Twitter YouTube LinkedIn
2009 Annual Meeting Abstracts


Tendo-Achilles Lengthening: Friend or Foe in the Diabetic Foot
Lawrence Colen, M.D.1, Jiun-Ting Yeh, M.D.2, Theodore Uroskie, M.D.1, William Grant, D.P.M.3.
1Norfolk Plastic Surgery, Norfolk, VA, USA, 2Chang Gung Memorial Hospital, Taipei, Taiwan, 3Tidewater Foot and Ankle, Virginia Beach, VA, USA.
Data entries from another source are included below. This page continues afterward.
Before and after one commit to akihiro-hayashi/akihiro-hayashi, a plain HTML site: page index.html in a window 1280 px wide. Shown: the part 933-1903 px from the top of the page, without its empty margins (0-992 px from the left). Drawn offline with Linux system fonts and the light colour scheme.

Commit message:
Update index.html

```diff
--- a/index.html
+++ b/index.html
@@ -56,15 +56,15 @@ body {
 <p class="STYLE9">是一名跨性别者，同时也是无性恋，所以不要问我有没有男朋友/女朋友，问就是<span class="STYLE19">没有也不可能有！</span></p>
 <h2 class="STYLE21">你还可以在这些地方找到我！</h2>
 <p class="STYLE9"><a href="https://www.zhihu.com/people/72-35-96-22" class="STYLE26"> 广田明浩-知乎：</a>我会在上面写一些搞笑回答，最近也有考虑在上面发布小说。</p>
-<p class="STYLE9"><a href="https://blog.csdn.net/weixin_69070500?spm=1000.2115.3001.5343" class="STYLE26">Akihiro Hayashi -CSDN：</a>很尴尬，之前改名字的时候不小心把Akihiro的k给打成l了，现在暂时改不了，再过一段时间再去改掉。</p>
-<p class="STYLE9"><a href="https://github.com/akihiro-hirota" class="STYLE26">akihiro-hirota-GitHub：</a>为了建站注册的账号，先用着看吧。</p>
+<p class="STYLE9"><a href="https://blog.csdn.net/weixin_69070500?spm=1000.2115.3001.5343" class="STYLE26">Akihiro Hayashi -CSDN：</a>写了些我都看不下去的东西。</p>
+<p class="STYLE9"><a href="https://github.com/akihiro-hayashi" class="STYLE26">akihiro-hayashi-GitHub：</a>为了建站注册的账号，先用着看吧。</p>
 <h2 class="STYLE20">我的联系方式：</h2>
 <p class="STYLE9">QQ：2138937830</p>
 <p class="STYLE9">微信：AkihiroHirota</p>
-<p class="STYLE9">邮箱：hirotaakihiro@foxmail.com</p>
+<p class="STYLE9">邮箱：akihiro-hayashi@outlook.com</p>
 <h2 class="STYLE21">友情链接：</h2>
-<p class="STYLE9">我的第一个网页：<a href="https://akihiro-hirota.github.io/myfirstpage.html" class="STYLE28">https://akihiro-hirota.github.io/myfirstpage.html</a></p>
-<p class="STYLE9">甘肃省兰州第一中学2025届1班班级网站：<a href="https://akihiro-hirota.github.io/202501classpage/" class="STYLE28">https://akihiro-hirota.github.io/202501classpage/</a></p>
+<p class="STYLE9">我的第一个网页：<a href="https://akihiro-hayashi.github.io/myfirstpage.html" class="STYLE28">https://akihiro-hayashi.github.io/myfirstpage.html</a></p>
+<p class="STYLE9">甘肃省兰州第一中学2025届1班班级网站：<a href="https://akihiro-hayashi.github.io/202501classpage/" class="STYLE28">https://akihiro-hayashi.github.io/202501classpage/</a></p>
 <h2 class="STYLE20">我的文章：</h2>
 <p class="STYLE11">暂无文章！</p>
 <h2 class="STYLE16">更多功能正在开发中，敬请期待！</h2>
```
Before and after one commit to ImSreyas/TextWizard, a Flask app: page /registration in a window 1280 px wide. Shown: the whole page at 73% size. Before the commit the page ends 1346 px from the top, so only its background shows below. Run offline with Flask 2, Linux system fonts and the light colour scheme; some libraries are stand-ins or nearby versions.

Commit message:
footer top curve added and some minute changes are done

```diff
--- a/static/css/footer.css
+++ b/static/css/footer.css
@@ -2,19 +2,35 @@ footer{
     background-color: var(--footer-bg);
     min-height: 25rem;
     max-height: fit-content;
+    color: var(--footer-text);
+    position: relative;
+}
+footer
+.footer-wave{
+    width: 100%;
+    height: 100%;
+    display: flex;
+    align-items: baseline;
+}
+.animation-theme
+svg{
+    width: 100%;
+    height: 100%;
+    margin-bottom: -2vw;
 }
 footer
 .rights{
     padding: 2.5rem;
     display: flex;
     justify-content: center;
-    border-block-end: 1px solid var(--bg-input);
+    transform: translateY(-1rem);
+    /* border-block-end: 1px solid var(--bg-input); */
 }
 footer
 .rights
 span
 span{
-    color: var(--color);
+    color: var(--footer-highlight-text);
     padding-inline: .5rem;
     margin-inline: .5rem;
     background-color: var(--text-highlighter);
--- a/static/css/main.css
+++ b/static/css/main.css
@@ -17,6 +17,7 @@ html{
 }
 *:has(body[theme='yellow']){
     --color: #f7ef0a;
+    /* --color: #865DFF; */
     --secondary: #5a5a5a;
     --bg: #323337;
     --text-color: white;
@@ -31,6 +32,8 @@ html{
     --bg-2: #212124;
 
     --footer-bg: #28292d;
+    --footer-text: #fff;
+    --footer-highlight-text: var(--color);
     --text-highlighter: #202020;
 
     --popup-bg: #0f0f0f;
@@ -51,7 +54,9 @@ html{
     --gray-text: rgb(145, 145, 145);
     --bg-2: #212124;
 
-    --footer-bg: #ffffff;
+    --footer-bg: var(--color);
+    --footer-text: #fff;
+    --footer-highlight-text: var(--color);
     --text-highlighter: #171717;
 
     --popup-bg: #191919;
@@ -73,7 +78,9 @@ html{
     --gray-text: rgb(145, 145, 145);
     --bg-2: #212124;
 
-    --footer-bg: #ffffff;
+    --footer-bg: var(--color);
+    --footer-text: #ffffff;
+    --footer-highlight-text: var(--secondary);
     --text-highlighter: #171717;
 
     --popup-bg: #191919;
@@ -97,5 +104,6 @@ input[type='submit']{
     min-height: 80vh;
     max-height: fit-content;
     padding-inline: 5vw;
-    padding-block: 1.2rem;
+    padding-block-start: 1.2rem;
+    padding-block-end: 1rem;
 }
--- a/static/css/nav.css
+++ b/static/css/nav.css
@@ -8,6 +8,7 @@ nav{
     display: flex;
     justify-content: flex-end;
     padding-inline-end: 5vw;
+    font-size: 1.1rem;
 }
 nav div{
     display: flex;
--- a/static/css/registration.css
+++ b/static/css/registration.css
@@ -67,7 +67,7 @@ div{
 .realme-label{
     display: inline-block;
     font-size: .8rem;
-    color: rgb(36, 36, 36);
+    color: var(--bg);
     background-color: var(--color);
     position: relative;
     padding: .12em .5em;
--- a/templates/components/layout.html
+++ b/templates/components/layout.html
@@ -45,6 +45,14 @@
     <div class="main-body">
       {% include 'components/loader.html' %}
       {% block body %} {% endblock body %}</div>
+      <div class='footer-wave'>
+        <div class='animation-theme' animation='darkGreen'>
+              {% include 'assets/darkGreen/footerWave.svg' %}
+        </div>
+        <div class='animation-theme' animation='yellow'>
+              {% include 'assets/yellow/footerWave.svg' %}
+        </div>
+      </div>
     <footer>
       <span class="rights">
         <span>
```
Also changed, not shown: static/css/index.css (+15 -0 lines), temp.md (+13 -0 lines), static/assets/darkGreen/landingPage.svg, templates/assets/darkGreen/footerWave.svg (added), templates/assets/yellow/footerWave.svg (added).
PURPOSE: While various researchers have implicated the equinus deformity as a major deforming force in the pathophysiology of the diabetic foot, the role of tendo-achillles lengthening surgery in preventing recurrence after forefoot and midfoot soft tissue repair for neurotrophic ulceration remains unclear. This study looks at the rate of recurrent ulceration in patients that have undergone soft tissue repair of the diabetic forefoot and midfoot with and without concomitant tendo-achillles lengthing procedures.
METHODS: Diabetic patients with plantar midfoot or forefoot ulceration that underwent soft tissue reconstruction to obtain a healed wound were included in our retrospective study. Chart review and review of our diabetic foot registry provided the necessary data for comparison. From 1983 to 1991 patients underwent wound closure procedures without simultaneous Achilles tendon lengthening surgery. From 1996 to 2004 all such patients were offered tendo-achilles lengthening as part of their reconstructive treatment plan provided their preoperative evaluation showed tightness of the Achilles. Patient demographics and comorbidities were identical in each of the two groups. Resection of bony prominences was performed in each of the two groups. All patients were followed an average of 2.9 years (range 1 to 7 years). Patients that had their Achilles tendon lengthened were evaluated with computerized gait assessment techniques before and after their surgery.
RESULTS: During the "early" timeframe 149 patients were operated upon. During the "later" timeframe 138 patients underwent similar wound closure techniques with the addition of Achilles tendon lengthening surgery. Local flaps were employed in 86% of patients, transmetatarsal/midfoot amputations in 7%, ray resections in 4% and free tissue transfer in 3%. Ninety-eight percent of patients during the "later" timeframe underwent tendo-achilles lengthening. Ulcer recurrence rates were 25% in the "early" group and 2% in the "later" group. Two patients in the "later" group developed plantar heel ulceration during the follow-up period.
CONCLUSION: Tendo-achilles lengthening significantly reduces the incidence of recurrent plantar forefoot and midfoot ulceration when performed at the time of soft tissue repair in the diabetic foot. It should be considered an integral part of the surgical treatment plan. Proper attention to operative technique is critical as over-lengthening of the Achilles tendon will contribute to "calcaneal gait" which may predispose the patient to future plantar heel ulceration.


 

Quick Links
About
Membership
Annual Meeting
Awards
Publications
Pledge
 
Twitter YouTube LinkedIn